What you're watching

« Previous Post | Show Tracker Home | Next Post »

President Obama calls on journalists to live up to Walter Cronkite's example

September 9, 2009 | 11:43 am

President Obama today exhorted the media to live up to the example set by the late Walter Cronkite, praising the veteran CBS anchor for embodying the credo that “journalism is more than just a profession; it is a public good vital to our democracy.”

Speaking at a memorial for Cronkite, hours before he is set to make his case for healthcare reform in a high-stakes address to a joint session of Congress, the president lauded the newsman for “his belief that the American people were hungry for the truth, unvarnished and unaccompanied by theater or spectacle.”

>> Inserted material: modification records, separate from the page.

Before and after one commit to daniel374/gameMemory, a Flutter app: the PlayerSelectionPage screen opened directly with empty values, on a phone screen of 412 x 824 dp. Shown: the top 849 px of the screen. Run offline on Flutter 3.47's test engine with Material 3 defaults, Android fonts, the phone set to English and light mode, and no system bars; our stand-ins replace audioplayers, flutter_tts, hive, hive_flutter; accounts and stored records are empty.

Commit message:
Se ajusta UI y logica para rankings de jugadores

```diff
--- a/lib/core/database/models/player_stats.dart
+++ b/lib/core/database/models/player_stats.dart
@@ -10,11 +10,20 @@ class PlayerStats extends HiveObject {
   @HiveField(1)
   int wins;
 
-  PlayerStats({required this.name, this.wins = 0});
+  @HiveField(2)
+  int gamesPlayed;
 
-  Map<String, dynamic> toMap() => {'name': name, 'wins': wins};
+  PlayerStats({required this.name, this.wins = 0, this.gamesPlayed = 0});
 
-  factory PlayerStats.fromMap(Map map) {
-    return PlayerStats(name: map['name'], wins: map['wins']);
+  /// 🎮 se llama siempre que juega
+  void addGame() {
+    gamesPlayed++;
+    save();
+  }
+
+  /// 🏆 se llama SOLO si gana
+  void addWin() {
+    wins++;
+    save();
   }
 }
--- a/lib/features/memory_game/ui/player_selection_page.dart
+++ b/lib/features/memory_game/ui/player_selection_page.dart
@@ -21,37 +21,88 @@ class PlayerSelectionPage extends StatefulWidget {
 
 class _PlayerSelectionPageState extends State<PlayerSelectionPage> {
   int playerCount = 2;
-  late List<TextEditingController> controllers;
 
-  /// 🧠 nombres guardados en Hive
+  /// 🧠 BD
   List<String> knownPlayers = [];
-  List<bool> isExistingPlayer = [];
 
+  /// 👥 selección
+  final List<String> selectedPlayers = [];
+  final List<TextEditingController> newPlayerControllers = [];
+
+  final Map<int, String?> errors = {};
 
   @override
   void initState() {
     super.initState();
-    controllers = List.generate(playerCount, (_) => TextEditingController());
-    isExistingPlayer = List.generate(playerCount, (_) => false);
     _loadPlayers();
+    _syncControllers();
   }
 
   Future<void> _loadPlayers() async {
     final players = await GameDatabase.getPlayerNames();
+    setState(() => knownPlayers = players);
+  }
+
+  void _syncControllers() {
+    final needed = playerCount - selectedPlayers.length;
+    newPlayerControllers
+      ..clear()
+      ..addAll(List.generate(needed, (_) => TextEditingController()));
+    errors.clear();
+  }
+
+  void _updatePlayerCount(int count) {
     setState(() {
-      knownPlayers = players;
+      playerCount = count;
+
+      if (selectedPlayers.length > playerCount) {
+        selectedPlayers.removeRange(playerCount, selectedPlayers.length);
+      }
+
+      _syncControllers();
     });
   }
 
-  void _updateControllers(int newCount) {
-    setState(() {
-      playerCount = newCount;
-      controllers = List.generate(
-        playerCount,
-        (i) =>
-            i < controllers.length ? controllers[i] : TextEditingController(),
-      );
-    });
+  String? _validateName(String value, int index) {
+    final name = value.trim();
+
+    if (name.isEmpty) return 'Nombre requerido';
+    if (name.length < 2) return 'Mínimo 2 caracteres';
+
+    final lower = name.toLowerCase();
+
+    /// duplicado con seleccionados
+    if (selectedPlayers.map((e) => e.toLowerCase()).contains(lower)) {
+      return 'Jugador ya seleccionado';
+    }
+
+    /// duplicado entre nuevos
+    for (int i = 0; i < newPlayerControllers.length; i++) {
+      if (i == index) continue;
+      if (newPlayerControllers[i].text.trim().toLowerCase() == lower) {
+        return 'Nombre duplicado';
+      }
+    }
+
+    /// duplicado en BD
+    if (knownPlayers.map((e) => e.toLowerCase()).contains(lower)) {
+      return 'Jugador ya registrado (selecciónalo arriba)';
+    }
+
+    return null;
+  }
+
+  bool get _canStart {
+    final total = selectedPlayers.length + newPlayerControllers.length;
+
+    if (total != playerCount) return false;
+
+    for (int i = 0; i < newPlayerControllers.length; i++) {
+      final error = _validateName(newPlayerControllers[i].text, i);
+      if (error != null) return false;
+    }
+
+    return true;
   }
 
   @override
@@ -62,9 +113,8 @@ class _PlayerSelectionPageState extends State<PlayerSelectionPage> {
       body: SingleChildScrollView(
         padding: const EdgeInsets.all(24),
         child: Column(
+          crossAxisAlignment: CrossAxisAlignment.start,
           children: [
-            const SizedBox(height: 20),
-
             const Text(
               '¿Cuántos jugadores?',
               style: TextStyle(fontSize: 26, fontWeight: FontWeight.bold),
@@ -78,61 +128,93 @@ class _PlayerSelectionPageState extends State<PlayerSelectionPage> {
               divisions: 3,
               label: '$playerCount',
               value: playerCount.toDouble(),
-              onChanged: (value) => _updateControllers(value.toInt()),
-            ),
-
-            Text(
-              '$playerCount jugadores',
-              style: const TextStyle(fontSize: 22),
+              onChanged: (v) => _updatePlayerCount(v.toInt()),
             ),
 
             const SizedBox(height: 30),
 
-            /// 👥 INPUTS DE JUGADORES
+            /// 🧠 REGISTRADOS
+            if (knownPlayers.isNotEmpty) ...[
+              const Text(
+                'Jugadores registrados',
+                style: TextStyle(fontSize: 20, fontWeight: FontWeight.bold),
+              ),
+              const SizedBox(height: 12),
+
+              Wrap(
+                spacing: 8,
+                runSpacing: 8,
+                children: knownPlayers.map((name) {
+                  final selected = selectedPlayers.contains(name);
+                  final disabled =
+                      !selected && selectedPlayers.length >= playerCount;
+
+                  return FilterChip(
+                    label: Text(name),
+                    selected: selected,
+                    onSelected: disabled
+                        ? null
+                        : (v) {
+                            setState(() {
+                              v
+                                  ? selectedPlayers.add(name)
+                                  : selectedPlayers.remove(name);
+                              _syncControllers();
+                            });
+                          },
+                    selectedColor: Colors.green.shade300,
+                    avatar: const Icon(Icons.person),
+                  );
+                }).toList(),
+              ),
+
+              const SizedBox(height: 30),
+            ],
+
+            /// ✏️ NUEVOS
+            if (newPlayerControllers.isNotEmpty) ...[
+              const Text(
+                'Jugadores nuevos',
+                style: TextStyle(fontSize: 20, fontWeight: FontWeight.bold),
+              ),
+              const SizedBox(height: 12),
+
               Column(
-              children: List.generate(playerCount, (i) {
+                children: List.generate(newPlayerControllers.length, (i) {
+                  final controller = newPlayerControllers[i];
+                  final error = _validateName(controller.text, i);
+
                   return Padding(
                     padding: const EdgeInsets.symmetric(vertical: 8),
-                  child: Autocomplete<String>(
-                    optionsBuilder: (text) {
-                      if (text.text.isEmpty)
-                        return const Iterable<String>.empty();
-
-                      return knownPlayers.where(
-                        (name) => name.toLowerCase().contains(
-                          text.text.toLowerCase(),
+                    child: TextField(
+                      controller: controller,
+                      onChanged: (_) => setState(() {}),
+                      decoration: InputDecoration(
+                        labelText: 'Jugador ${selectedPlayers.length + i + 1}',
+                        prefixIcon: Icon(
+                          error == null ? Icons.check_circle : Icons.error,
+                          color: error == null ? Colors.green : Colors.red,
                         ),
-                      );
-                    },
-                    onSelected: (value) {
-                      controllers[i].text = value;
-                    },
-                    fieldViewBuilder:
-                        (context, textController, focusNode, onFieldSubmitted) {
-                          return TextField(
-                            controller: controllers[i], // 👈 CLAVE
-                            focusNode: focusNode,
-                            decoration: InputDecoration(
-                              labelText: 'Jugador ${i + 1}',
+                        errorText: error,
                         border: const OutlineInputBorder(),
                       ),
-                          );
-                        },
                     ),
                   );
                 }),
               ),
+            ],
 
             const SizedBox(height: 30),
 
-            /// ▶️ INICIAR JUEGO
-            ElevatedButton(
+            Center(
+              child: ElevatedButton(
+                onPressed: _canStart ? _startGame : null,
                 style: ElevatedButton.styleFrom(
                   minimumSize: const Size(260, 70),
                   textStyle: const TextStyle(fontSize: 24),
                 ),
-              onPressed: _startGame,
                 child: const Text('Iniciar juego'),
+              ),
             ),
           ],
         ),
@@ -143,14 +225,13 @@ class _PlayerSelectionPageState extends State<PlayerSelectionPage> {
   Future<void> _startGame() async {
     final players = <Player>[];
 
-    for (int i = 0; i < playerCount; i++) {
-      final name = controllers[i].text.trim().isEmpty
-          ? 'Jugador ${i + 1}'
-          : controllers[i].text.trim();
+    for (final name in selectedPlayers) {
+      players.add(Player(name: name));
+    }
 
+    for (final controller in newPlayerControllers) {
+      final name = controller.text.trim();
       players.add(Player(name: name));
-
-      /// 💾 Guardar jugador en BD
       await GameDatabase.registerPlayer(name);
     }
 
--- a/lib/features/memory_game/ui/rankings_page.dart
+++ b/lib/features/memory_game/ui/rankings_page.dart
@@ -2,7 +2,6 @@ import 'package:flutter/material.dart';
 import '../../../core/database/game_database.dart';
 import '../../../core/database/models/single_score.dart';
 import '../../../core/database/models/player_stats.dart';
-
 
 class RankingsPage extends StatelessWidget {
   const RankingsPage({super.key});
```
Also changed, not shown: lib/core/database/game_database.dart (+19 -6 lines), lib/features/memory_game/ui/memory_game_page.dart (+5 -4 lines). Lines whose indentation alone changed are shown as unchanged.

“He didn't believe in dumbing down,” Obama told a packed hall at Lincoln Center. “He trusted us.”

Noting the toll that financial pressures have taken on journalism, he bemoaned the proliferation of “instant commentary and celebrity gossip and the softer stories that Walter disdained, rather than the hard news and investigative journalism he championed.”

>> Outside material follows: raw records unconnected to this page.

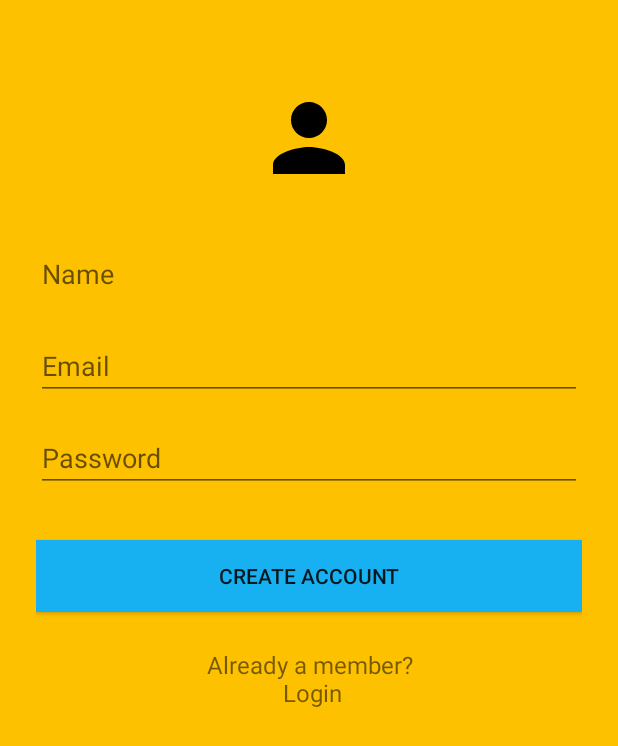
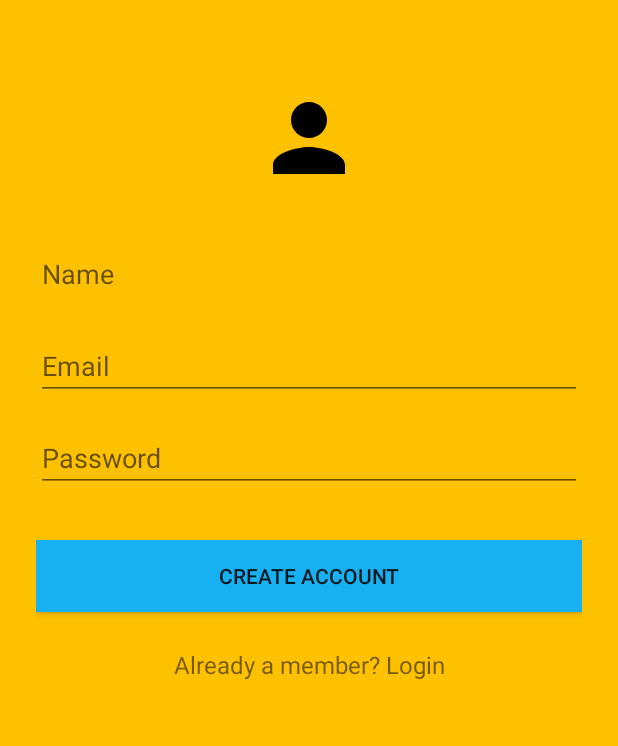
Before and after one commit to Qusid/Park, an Android app: the Register screen opened directly, with no data from a screen before it, on a phone screen of 412 x 824 dp. Shown: the top 746 px of the screen. Run offline under Robolectric (Android 15) with nearby library versions, the phone set to English and light mode, and no system bars; our stand-ins replace Firebase (no records; nobody signed in at launch, a user with empty details on screens opened directly).

Commit message:
Fixed warnings in the xml files

```diff
--- a/app/src/main/res/layout/activity_register.xml
+++ b/app/src/main/res/layout/activity_register.xml
@@ -20,7 +20,8 @@
             android:layout_marginBottom="24dp"
             android:scaleType="fitXY"
             android:src="@drawable/ic_person_black_24dp"
-            android:visibility="visible" />
+            android:visibility="visible"
+            android:contentDescription="@string/todo" />
 
         <!--  Name Label -->
         <EditText
@@ -29,8 +30,9 @@
             android:layout_marginTop="8dp"
             android:layout_marginBottom="8dp"
             android:id="@+id/input_name"
-            android:hint="Name"
-            android:inputType="textCapWords" />
+            android:hint="@string/name"
+            android:inputType="textCapWords"
+            android:importantForAutofill="no" />
 
         <!-- Email Label -->
 
@@ -41,8 +43,9 @@
             android:id="@+id/username"
             android:layout_width="match_parent"
             android:layout_height="wrap_content"
-            android:hint="Email"
-            android:inputType="textEmailAddress" />
+            android:hint="@string/email"
+            android:inputType="textEmailAddress"
+            android:autofillHints="" />
 
 
         <!-- Password Label -->
@@ -52,7 +55,7 @@
             android:id="@+id/password"
             android:layout_width="match_parent"
             android:layout_height="wrap_content"
-            android:hint="Password"
+            android:hint="@string/password"
             android:inputType="textPassword" />
 
         <!-- Signup Button -->
@@ -65,7 +68,7 @@
             android:background="#17B0F0"
             android:onClick="rigist"
             android:padding="12dp"
-            android:text="Create Account" />
+            android:text="@string/create_account" />
 
         <TextView
             android:id="@+id/link_login"
@@ -74,8 +77,8 @@
             android:layout_marginBottom="24dp"
             android:gravity="center"
             android:onClick="login"
-            android:text="Already a member?\n Login"
-            android:textSize="16dip" />
+            android:text="@string/already_a_member_n_login"
+            android:textSize="16sp" />
 
     </LinearLayout>
 </ScrollView>
--- a/app/src/main/res/values/strings.xml
+++ b/app/src/main/res/values/strings.xml
@@ -31,4 +31,13 @@
     <string name="settings">Settings</string>
     <string name="loc">Locate</string>
     <string name="locate">Locate</string>
+    <string name="name">Name</string>
+    <string name="email">Email</string>
+    <string name="password">Password</string>
+    <string name="create_account">Create Account</string>
+    <string name="already_a_member_n_login">Already a member?  Login</string>
+
+    <string name="login">Login</string>
+    <string name="no_account_yet_n_sign_up">No account yet?  Sign Up</string>
+    <string name="todo">TODO</string>
 </resources>
```
Also changed, not shown: app/src/main/res/layout/activity_login.xml (+11 -8 lines).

“ 'What happened today?’ is replaced with ‘Who won today?’ ” Obama said. “The public debate cheapens. The public trust falters. We fail to understand our world or one another as well as we should –- and that has real consequences in our own lives and in the life of our nation.”

Obama’s remarks came as he has been facing the sharpest media scrutiny yet of his young presidency, particularly of his administration’s handling of healthcare. Despite the intense focus on tonight’s congressional address, which is widely viewed as his last chance to sell the public on the need for reform, he spent the morning at the 2 1/2-hour Cronkite memorial, listening to tributes for the journalist known as “the most trusted man in America.”

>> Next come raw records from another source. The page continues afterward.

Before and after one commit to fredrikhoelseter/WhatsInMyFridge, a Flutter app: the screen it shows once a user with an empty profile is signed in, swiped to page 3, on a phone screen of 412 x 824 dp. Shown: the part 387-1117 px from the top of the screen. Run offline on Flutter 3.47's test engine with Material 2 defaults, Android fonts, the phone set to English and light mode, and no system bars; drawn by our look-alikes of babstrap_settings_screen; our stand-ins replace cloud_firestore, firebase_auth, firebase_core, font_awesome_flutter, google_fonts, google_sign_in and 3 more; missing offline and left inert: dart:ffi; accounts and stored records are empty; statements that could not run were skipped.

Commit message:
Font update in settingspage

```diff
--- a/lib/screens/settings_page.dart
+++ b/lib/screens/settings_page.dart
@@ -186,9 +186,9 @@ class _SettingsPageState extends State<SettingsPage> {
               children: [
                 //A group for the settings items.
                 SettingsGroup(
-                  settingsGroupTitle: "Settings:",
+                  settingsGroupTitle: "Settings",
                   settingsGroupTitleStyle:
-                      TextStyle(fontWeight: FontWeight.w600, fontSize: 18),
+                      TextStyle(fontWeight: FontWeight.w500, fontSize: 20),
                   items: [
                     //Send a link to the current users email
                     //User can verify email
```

In his remarks, the president said he was confident that Cronkite would have been able to “cut through the murky noise of the blogs and the tweets and the sound bites to shine the bright light on substance.”

“If we choose to live up to Walter's example,” he said, “if we realize that the kind of journalism he embodied will not simply rekindle itself as part of a natural cycle, but will come alive only if we stand up and demand it and resolve to value it once again, then I'm convinced that the choice between profit and progress is a false one -- and that the golden days of journalism still lie ahead.”

-- Matea Gold